Coroner declares first case of aerotoxic syndrome
An update to a prior story “Flying on fumes : Are aircraft leaks poisoning cabin crew?“.
The Daily Telegraph is reporting that Dorset Coroner declared “aerotoxic syndrome” as the cause of death for pilot Richard Westgate. From the article:
Toxic fumes in cabin air pose a health risk to frequent fliers and aircrew, a coroner has said in a landmark report.
Stanhope Payne, the senior coroner for Dorset, said people regularly exposed to fumes circulating in planes faced “consequential damage to their health”.
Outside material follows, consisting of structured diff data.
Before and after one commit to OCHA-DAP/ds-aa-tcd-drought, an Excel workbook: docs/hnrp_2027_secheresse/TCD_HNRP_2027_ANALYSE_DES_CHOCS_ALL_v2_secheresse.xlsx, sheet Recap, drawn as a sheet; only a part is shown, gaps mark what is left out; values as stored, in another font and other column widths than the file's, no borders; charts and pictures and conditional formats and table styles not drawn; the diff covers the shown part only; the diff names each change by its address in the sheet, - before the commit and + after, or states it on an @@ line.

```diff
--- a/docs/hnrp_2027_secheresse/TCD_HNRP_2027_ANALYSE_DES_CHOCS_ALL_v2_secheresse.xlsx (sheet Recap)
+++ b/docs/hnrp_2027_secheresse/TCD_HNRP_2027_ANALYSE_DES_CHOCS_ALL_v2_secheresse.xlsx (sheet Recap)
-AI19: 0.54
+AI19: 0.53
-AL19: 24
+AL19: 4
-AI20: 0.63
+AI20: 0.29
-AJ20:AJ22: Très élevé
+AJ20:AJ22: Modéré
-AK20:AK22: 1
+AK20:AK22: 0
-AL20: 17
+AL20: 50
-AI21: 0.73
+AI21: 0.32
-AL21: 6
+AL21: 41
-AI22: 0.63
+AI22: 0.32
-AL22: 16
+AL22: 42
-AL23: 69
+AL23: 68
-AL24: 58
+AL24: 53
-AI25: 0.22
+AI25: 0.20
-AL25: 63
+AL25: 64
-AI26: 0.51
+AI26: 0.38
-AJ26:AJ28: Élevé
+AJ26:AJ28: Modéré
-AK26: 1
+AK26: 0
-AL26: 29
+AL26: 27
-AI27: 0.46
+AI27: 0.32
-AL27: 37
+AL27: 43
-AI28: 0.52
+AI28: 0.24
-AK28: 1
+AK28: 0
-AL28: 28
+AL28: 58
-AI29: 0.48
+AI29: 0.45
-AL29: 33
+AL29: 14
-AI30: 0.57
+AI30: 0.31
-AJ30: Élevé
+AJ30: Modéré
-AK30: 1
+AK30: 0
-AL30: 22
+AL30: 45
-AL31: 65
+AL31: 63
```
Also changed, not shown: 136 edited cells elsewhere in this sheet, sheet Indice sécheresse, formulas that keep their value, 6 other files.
Mr Payne, who is inquiring into the death of Richard Westgate, a British Airways pilot, called on BA and the Civil Aviation Authority (CAA) to take “urgent action to prevent future deaths”. Most airline passengers, who fly only occasionally, will not be affected by the problem, but some frequent travellers who are genetically susceptible to the toxins could fall ill.
Mr Payne’s call for urgent action is likely to be welcomed by campaigners who have raised similar concerns for a number of years.
His report, obtained by the Telegraph, is the first official UK recognition of so-called “aerotoxic syndrome”, a phenomenon long denied by airlines but which is blamed by some for the deaths of at least two pilots and numerous other incidents where pilots have passed out in flight. Co-pilots can normally take over, but campaigners claim the syndrome is a suspected cause of some mid-air disasters.
At issue is the source of where the airplanes sources their compressed air to pressurize the cabin- the engines themselves which if it malfunctions, is a potential source for contamination from oil particles.